Equaide was initially developed for horses to dissolve excessive granulation tissue (proud flesh) as well as to prevent it from forming.  Equaide has also proven itself excellent for treating wire cuts, lacerations, scrapes, punctures, cracked heels, rain rot lesions and more.

Equaide is composed of anti-inflammatory, antibacterial, anti-fungal, and drying agents formulated for slow healing wounds and is ideal for the treatment of wounds on the legs of horses.  Equaide will not burn, blister, slough or scar because it is uniquely balanced to dissolve and prevent proud flesh while it speeds healing. If there is evidence of bone infection or other deep infection, it is recommended that you do not use Equaide until the infection is treated. Equaide rapidly closes wounds and if there is an infection, there is the possibility that it will abscess.

Equaide is frequently used when suturing a wound is not possible or when wounds re-open.

Bandaging is not necessary, but is recommended for deep wounds and wounds below the knee or hock areas. Equaide won't drip off of dry wounds but could wipe off in tall grass.

Bandaging Instructions

Clean wound with soap and water, rinse well and dry.

If proud flesh is present and more than 1/2 inch thick, scrub it to produce a small amount of blood.

Stir the Equaide well and paint on a thin layer of Equaide to the wound.
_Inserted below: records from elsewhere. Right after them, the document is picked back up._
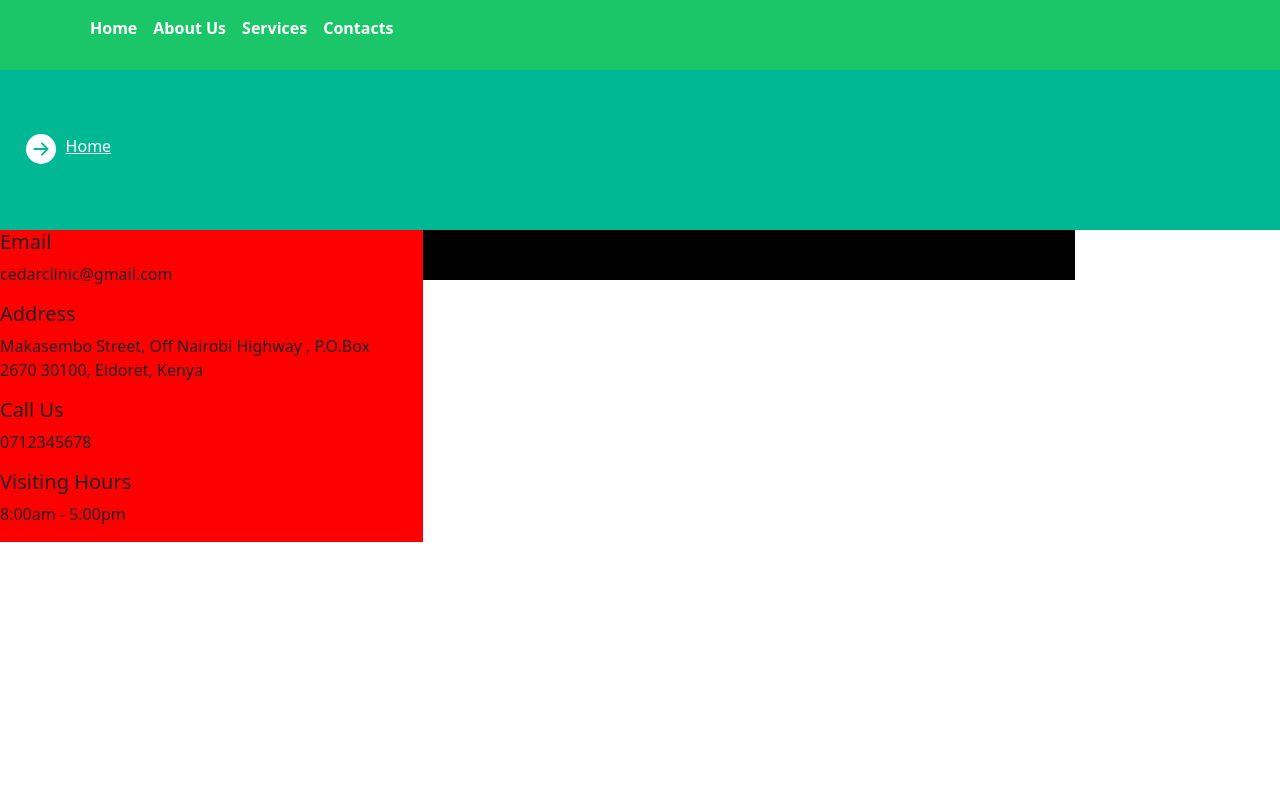
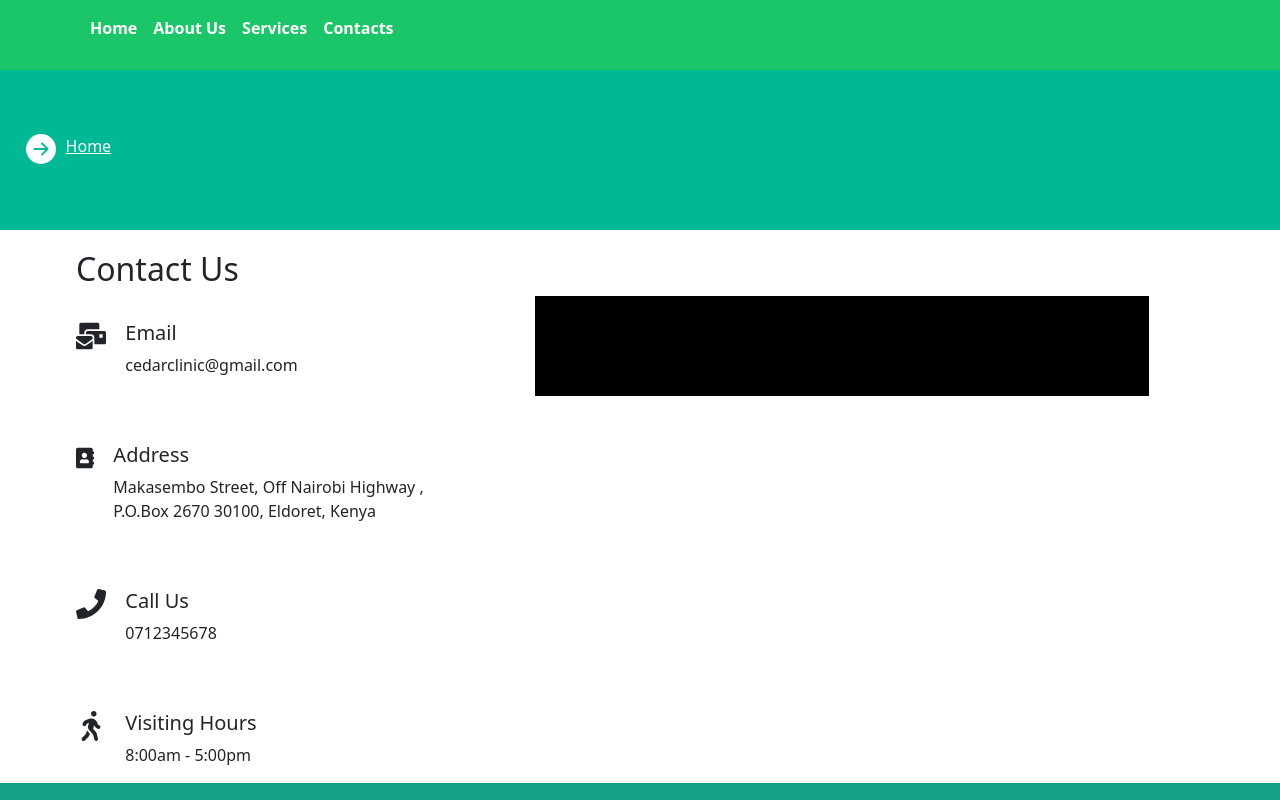
Before and after one commit to Marcelkibor/Cedar-Clinic, a React (Vite) app: page /contacts in a window 1280 px wide. Shown: the top 800 px of the page. Built offline with nearby package versions, Linux system fonts and the light colour scheme.

Commit message:
map layout section

```diff
--- a/package.json
+++ b/package.json
@@ -10,6 +10,7 @@
     "preview": "vite preview"
   },
   "dependencies": {
+    "@googlemaps/react-wrapper": "^1.1.35",
     "bootstrap": "^5.2.3",
     "react": "^18.2.0",
     "react-bootstrap": "^2.7.4",
--- a/src/App.css
+++ b/src/App.css
@@ -154,7 +154,6 @@
 }
 .inactive-page{
   background-color: rgb(184, 183, 183);
-  color:  #00b894;
 }
 .inactive-page :hover{
   background-color: #00b894;
@@ -181,6 +180,11 @@
 }
 .slick-prev {
   left: -5% !important;
+}
+.map-col{
+  margin-left: 5% !important;
+  background-color: black;
+  height: 100px;
 }
 .ip-intro{
   text-align: center;
@@ -319,8 +323,8 @@ color: #fff;
     width: 100vw;
     margin-top: 10%;
   }
-  .map-div{
-
+  .map-col{
+    margin-left: -4% !important;
   }
   .rotating-parent{
     width: 100vw;
--- a/src/components/Contacts.tsx
+++ b/src/components/Contacts.tsx
@@ -3,6 +3,7 @@ import Navigation from './Layouts/NavigationBar'
 import ServicesHeader from './Services/ServicesHeader'
 import {Row,Col} from 'react-bootstrap';
 import Doc from '../assets/doc.png'
+import {FaMailBulk,FaAddressBook,FaWalking,FaPhone} from 'react-icons/fa'
 import Footer from './Layouts/Footer';
 const Contacts = () => {
   return (
@@ -11,29 +12,48 @@ const Contacts = () => {
         <Navigation/>
         <ServicesHeader/>
       </div>
-     <Row style = {{marginTop:'70px'}}>
-      <Col md={4} sm={6} lg={4} className="mr-2" style={{ backgroundColor: 'red', height: 'fit-content' }}>
+     <Row style = {{marginTop:'90px',marginLeft:'5%'}}>
+      <h2>Contact Us</h2>
+      <Col md={4} sm={6} lg={4} className="mr-2" style={{height: 'fit-content',marginTop:'2%' }}>
       <>
-      <div>
+      <div style={{display:'flex'}}>
+      <FaMailBulk size = {30}/>
+      <div style = {{display:'block', marginLeft:'5%'}}>
       <h5>Email</h5>
       <p>cedarclinic@gmail.com</p>
       </div>
-      <div>
-      <h5>Address</h5>
+      </div>
+      <div style={{display:'flex',marginTop:'50px'}}>
+        <FaAddressBook size = {30}/>
+        <div style = {{display:'block', marginLeft:'5%'}}>
+        <h5>Address</h5>
       <p>Makasembo Street, Off Nairobi Highway , P.O.Box 2670 30100, Eldoret, Kenya</p>
+        </div>
       </div>
-      <div>
+      <div style={{display:'flex',marginTop:'50px'}}>
+        <FaPhone size = {30}/>
+        <div style = {{display:'block', marginLeft:'5%'}}>
         <h5>Call Us</h5>
         <p>0712345678</p>
+        </div>
       </div>
-      <div>
+      <div style={{display:'flex',marginTop:'50px'}}>
+        <FaWalking size = {30}/>
+        <div style = {{display:'block', marginLeft:'5%'}}>
         <h5>Visiting Hours</h5>
         <p>8:00am - 5:00pm </p>
+        </div>
       </div>
       </>
       </Col>
-      <Col md={6} sm={6} lg={6} className="ml-2" style={{ backgroundColor: 'black', height: '50px' }}>
+      <Col className = 'map-col'md={6} sm={12} lg={6}>
+      <div>
+
+      </div>
       </Col>
+    </Row>
+    <Row>
+      <Footer/>
     </Row>
     </>
 
```
Also changed, not shown: 1 other file (tests, documents, lock files or other folders).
Equaide is a water-based solution, so if it has been stored for a while and the solution seems dry, simply add two or three drops of water and mix well.

Place a non-stick gauze pad on the wound and wrap with rolled gauze and a self adhering bandaging tape such as disposable Co-Flex. For large wounds, our Trauma pads or diapers can be used which are very economical.

If desired, place a standing wrap over the bandaged area for further protection.

Keep wrapped for 1 to 2 days then repeat procedure with cleansing. If there is or was infection present, you must change the bandage at least every other day until the infection is gone.

Once proud flesh is no longer protruding above the level of the skin, bandage changes can be done every 2 to 3 days.

For a pictorial demonstration on bandaging an area on the hind hock click on the link below.
Bandaging Presentation in Adobe PDF format

We always love pictures, so please feel free to share them with us. It is often difficult to get a complete set of pictures regarding a particular case, but we appreciate all of those who have tried. We know it is time consuming and we all have other priorities that pop up during our day. A special thank you for those that have been able to give us the pictures we have featured in our Cases section. Your testimonials are the very foundation of our business.

Please check out some of the before and after pictures people have shared with us.Click here to see some of the Cases that have been shared with us.

If you have any questions or concerns, please give us a call or send us an email at tbaker@equaide.com We will be happy to hear from you.

 

Equaide will not burn, blister, slough or scar because it is uniquely balanced to dissolve and prevent proud flesh while it speeds healing.

horseshoe

"Your product really did SAVE his life. I spent $1,000 and had 3 vets in the first month before I found your product. I have told everyone I know who owns horses and got a local feed dealer to carry your product. I had a veterinarian refer a client to me to show her how to heal her horse's leg (he said that conventional treatments would not work for the wound her horse had). "Elvis" would have been euthanized had I not found your product. People think I work for you, but I am so excited about the success I had with your product that I feel compelled to share with others. Anyone who thinks your product is expensive should think again! I spent a total of $182 healing this wound (plus diapers). All I can tell anyone is: Buy the product, follow the directions and if they need help to call you. I did and have the proof. Once again, Thank you. Thank you. Thank you." Laura B.